I intuitively knew that recreating the atmosphere that I would be in, especially a heightened one, would help my psyche during the real performance. Now that I have more experience and have read much more about this phenomenon, I can say that it is quite remarkable that it actually works.

A study in the 1970s asked skilled scuba divers to remember a list of words in water or on land and retrieve them either in the same or different environment. If found that participants recalled more words if the encoding and retrieval contexts were the same, whether land or water. This is called state or context dependent memory (the state part relates to the mood that you’re in — so if you learn in a happy mood, you’re likely to retrieve more in a happy mood and might retrieve more pleasant words than unpleasant; the opposite would be true if you were in an unhappy mood).
— Psychology: A Beginner's Guide by G. Neil Martin

The same that holds true for the divers also holds true to performing. Whether it is guitar, a speech, or any other situation, you can "trick" your brain into recalling for the event by simulation. It may seem like common sense, but the science above gives evidence of the reality. When our adrenaline is rushing before a performance it can be difficult to calm that anxiety. By already practicing as if you have already been in that moment, you can work to ease the stress that bombards you at that moment.
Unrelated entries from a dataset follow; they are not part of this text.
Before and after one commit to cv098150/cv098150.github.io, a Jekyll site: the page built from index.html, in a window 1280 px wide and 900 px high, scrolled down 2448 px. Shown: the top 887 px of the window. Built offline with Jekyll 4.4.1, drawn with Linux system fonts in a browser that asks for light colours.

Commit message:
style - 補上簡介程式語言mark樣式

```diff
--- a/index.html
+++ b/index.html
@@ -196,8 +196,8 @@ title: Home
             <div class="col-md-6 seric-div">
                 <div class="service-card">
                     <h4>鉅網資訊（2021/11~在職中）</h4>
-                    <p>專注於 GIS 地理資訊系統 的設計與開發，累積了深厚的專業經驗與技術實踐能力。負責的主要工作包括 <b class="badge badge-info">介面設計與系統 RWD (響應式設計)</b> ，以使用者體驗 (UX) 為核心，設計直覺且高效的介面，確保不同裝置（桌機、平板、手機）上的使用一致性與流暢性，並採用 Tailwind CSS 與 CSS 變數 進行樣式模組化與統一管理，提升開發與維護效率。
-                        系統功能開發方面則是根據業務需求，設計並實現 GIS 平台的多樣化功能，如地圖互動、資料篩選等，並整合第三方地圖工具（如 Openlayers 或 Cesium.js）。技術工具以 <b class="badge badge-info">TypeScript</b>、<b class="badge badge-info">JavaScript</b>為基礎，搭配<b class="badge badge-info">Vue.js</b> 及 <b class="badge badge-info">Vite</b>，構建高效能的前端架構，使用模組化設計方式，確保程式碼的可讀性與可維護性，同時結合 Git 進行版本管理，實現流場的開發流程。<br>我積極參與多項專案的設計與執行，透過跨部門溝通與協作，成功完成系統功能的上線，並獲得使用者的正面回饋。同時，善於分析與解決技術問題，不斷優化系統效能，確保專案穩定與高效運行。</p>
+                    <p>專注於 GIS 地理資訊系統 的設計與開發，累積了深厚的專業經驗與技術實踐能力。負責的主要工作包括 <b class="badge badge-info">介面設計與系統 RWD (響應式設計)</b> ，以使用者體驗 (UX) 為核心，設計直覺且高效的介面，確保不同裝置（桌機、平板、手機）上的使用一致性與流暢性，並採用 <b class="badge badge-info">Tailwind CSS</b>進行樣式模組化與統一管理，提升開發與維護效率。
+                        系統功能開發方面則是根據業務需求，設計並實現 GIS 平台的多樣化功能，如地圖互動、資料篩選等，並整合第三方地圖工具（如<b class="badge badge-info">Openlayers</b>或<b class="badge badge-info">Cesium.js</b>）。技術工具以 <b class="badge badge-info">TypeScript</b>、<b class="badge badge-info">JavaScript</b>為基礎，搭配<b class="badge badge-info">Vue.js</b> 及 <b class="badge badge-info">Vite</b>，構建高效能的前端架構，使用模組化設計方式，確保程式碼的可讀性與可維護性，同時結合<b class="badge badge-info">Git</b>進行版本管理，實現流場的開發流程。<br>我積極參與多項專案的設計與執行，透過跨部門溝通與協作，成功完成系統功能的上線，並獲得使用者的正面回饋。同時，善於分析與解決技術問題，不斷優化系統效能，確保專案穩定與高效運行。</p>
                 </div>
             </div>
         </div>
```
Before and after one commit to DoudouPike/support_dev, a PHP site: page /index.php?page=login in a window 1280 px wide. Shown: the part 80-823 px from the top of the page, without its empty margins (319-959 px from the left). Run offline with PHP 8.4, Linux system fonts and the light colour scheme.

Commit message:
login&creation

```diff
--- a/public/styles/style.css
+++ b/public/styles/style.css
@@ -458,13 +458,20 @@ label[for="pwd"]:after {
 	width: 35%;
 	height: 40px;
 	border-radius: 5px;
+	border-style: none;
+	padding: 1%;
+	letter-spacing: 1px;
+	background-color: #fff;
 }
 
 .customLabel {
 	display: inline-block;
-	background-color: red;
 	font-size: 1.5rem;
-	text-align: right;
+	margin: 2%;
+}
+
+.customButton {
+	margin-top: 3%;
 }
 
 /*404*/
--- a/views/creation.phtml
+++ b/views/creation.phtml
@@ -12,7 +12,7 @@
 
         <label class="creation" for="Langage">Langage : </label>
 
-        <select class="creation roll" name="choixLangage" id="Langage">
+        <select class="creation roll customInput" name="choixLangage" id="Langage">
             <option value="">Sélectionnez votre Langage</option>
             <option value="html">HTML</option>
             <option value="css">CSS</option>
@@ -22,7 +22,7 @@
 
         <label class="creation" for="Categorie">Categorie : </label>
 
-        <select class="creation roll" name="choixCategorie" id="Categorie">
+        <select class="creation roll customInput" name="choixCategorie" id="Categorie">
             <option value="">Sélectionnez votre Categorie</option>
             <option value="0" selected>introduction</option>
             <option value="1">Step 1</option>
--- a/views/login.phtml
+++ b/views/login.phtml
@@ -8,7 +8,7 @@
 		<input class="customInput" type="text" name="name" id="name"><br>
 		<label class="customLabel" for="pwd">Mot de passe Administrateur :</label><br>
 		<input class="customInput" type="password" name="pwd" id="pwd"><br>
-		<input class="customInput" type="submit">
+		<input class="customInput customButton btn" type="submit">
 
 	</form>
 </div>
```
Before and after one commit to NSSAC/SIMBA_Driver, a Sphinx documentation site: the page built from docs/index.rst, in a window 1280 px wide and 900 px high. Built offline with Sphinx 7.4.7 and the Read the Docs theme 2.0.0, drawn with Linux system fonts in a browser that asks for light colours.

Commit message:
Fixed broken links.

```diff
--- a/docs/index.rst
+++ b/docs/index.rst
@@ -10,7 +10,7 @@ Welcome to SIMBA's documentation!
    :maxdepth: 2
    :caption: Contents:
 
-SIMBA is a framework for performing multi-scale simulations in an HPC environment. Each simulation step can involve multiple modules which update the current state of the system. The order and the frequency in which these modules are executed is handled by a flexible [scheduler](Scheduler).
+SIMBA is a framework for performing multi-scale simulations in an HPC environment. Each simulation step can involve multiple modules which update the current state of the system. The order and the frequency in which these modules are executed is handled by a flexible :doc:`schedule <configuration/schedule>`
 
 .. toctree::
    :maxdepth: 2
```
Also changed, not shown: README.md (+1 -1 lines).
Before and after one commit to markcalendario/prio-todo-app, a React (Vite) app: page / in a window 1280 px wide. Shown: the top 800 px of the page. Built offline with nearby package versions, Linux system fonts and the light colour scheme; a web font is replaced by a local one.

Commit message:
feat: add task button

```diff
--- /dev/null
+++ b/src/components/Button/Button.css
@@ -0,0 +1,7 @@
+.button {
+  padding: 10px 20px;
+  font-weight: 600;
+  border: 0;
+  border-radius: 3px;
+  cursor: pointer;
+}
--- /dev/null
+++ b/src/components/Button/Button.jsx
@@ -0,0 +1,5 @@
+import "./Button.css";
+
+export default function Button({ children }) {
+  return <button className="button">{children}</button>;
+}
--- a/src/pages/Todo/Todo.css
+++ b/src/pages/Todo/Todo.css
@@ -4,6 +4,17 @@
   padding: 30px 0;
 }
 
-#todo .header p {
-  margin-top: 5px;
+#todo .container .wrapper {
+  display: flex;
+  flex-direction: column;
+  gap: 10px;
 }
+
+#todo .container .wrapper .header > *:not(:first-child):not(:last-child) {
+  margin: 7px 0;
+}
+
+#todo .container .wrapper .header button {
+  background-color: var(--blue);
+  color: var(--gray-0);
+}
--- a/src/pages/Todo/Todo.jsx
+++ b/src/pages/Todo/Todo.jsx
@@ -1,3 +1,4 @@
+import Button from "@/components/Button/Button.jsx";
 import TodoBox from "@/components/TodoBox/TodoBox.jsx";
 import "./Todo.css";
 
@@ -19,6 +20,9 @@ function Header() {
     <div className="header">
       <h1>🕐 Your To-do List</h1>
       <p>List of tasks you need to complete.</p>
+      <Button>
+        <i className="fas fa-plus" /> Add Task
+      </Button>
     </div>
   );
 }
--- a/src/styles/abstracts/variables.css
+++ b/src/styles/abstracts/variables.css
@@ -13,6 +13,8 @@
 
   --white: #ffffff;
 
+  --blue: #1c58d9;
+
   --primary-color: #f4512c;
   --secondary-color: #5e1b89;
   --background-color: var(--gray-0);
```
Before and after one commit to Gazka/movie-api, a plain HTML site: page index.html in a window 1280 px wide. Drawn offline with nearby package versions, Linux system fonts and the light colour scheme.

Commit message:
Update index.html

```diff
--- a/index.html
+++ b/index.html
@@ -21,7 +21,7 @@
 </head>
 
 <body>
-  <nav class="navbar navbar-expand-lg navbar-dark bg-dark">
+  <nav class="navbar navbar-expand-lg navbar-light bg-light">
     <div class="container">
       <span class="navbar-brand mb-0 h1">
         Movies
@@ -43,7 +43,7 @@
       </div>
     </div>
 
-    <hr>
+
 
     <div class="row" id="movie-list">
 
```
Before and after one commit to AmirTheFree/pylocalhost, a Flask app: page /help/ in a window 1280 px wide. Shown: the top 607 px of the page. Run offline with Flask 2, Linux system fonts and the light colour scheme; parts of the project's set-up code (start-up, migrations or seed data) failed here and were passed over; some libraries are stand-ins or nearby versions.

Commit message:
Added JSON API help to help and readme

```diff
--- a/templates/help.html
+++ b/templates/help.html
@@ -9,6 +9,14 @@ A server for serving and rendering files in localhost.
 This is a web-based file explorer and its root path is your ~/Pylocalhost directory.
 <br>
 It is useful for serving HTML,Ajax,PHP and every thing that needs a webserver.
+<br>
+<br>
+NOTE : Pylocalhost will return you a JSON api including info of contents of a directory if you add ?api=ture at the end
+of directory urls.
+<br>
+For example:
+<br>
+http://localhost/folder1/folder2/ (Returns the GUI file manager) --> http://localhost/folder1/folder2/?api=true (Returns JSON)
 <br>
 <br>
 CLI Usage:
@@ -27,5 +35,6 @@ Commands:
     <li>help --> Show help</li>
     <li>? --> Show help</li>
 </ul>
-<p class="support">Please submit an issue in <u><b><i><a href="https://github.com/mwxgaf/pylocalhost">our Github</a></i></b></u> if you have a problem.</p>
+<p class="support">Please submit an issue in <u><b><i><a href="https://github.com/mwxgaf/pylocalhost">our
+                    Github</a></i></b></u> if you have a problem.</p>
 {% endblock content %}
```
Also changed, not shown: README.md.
For me, the ability to record video easily is one of the greatest gifts that technology has given me. It allows for immediate feedback and the heightened sense of performing in front of an audience. The recording listens and doesn't lie! I encourage you to add this type of practice to your routine and you will find that when performances happen the coping mechanisms are much more effective.